Animal Rites: What Animal Behavior Teaches Us About Bullying
Animals have a lot to teach us about bullying behaviors.
Posted September 12, 2013
Can bullying behavior ever be stopped? For the last half decade or more our attention to the very real suffering that bullying causes has led to an entire industry focused on “bullies.” Yet for all our attention to the topic, has it really done much to reduce aggression in schools, the workplace and communities?
Perhaps one reason it has been so difficult to change aggressive behaviors is because by focusing on the individual “bully,” we lose sight of the power of group psychology to cause otherwise kind and humane people to act cruelly and inhumanely. This phenomenon of group aggression is most easily provoked, and the most powerful, when someone in leadership makes it clear that they want someone out. When that happens, subordinates rapidly respond to the call for assistance in eliminating the unwanted worker, student, or friend.

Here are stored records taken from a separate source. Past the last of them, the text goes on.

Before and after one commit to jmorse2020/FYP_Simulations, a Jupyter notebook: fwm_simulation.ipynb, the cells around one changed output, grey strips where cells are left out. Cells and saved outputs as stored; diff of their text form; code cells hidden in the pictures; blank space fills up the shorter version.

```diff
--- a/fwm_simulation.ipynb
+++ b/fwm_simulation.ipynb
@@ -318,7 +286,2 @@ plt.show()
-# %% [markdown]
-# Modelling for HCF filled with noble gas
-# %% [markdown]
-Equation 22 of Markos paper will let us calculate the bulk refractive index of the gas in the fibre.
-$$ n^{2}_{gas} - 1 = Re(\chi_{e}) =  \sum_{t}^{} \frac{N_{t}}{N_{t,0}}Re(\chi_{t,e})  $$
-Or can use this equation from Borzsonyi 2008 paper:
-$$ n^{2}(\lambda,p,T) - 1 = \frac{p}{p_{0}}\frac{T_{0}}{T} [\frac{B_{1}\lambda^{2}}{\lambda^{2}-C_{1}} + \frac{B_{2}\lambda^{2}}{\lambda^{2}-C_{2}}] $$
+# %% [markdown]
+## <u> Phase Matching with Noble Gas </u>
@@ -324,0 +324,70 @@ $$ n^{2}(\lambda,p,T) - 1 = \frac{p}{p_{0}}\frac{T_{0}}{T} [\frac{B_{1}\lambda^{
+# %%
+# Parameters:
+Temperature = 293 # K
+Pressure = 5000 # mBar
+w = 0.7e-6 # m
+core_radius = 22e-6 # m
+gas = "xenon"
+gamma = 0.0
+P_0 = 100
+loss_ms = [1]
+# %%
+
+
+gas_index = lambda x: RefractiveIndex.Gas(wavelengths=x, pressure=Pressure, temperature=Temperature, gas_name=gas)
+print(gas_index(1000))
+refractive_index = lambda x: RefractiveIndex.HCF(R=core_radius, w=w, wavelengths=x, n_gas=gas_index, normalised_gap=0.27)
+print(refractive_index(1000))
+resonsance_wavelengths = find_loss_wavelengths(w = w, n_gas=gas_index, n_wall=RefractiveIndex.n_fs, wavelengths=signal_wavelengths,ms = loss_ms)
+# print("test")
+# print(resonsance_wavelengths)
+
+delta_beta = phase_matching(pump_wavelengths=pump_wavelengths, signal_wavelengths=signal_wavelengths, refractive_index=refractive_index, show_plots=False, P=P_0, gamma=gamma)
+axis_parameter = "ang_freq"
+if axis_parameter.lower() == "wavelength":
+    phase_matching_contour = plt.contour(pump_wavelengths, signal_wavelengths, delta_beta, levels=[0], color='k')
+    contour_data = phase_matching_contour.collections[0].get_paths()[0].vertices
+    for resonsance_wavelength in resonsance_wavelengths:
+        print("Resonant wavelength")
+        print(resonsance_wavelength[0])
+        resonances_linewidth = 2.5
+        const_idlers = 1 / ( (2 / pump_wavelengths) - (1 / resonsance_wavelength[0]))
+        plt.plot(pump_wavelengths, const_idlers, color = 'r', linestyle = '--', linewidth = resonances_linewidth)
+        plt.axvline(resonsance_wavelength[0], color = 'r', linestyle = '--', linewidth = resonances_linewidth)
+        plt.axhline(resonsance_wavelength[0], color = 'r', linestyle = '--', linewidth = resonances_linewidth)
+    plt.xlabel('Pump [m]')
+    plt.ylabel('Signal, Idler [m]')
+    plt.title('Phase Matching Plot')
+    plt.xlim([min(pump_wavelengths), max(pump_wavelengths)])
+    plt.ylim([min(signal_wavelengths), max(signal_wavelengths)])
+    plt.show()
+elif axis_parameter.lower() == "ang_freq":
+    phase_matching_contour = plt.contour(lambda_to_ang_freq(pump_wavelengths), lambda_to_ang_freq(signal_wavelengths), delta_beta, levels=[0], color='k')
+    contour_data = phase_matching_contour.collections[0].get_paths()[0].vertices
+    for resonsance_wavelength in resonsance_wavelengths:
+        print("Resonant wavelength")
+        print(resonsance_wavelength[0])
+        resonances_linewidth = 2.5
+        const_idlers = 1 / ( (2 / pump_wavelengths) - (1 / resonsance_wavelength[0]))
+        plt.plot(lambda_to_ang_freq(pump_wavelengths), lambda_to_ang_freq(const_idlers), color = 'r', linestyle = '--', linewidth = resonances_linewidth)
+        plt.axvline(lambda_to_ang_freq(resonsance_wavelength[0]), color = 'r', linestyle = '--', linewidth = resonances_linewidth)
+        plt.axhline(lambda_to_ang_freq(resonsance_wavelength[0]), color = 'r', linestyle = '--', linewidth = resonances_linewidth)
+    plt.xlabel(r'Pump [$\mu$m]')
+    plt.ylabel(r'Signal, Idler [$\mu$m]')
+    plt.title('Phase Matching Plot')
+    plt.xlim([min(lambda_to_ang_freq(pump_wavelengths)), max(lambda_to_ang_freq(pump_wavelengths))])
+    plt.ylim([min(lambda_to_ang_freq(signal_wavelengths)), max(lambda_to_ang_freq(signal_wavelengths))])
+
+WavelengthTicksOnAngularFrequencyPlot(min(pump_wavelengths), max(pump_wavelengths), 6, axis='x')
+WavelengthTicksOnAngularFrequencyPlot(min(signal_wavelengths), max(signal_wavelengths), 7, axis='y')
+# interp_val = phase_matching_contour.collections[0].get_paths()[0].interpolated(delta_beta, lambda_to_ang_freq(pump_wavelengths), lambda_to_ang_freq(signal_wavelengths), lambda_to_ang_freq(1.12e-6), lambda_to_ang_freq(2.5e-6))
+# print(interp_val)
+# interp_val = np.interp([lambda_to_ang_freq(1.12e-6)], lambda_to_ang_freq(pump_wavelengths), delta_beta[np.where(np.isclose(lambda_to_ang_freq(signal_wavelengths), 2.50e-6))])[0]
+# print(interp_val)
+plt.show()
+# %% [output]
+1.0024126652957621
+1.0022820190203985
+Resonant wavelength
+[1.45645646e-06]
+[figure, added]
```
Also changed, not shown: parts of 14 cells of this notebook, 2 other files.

In my new ebook, Mobbed! Surviving Adult Bullying and Mobbing, I explore the phenomenon of group aggression and offer a number of strategies for self-preservation. Written mainly for workers, but applicable to almost any setting where people live and work together in groups, Mobbed! takes a close look at animal behavior to show how much of the aggression we witness in social settings is innate, patterned and predictable. If it is innate, then, can it be stopped? I would argue that no, it cannot be stopped altogether, but it can be prevented, or at least controlled, in most cases—if the target is both aware and prepared. Perhaps the best way to survive the aggression of the group is not so much changing the behavior of the aggressors, as it is learning from animals what the target can do to change the outcome once the fangs have been exposed. Here’s an excerpt:
Primate research has demonstrated the multitude of ways in which the bullying behavior of a high-status member can turn otherwise peaceful group members into a gang of thugs. Take rhesus monkeys, for example. In his book, Macachiavellian Intelligence: How Rhesus Macaques and Humans Have Conquered the World, primatologist Dario Maestripieri shows the cunning and manipulative strategies that rhesus monkeys deploy to gain status and power in their societies—in a manner which is strikingly similar to how humans behave at work and at war.
Maestripieri opens his book with the tale of a bully macaque who bites a well-liked adolescent male named Buddy. Rather than end the conflict by countering with an equally-painful blow, or showing submission and surrender to the bully, Buddy ran away in pain. By failing to gain or show respect, Buddy’s display of weakness invited pursuit, and the bully escalated his abuse, as Buddy’s friends rushed to join in the excitement. Rather than assist their friend who was under attack, however, Buddy’s friends pursued and attacked him, causing the researchers who were observing the encounter to remove Buddy from the group for his own protection.
When Buddy was returned to the group, his former playmates badgered him, knocking him down and challenging him to fight. Still weak from the anesthesia the researchers had given him after removing him from the prior attack, Buddy’s vulnerable state was exploited by the very playmates he grew up with. Mastripieri describes what happened:
“Buddy has spent every day of his life in the enclosure with all the other monkeys. They all eat the same food and sleep under the same roof. . . . . They were there when he was born. They held him and cuddled him when he was an infant. They have watched him grow, day by day, every day of his life. Yet, that day, if the researchers had not taken Buddy out of the group, he would have been killed. . . . He was weak and vulnerable. The behavior of the other monkeys changed swiftly and dramatically—from friendliness to intolerance, from play to aggression. Buddy’s vulnerability became an opportunity for others to settle an old score, improve their position in the dominance hierarchy, or eliminate a potential rival for good. In rhesus macaque society, maintaining one’s social status, being tolerated by others, and ultimately surviving at all may depend on how quickly one runs and how effectively one uses the right signal, with the right individual, at the right time.” (Mastripieri, 2007:4, 5).
This same pattern of harassment is found in wolves which will rarely organize to attack other packs of wolves, but will routinely single out weakened members of their own group for prolonged harassment, almost always instigated by an alpha wolf and carried out with the frenzied compliance of lower-ranking wolves. According to the renowned naturalist and wolf expert R. D. Lawrence, wolves literally “follow their leader” and turn on their pack members if a high-ranking alpha does so. To stop the harassment, the victimized wolf must show signs of submission—by lying on its back, exposing its throat, belly and groin to the alphas—or by fleeing.
For more on just what it means to show submission or flee in the workplace or community, take a look at Mobbed! It’s available on Kindle, but if you don’t have a Kindle, you can download a free reader app on the Amazon site that will allow you to read any Kindle book. And if you don’t want to read the book, keep a watch on this site where I’ll continue to discuss the many ways in which human aggression is ignited and enflamed once the call to attack has been sounded. There’s more than one way to beat a bully, and it starts with knowing ourselves--and our animal natures.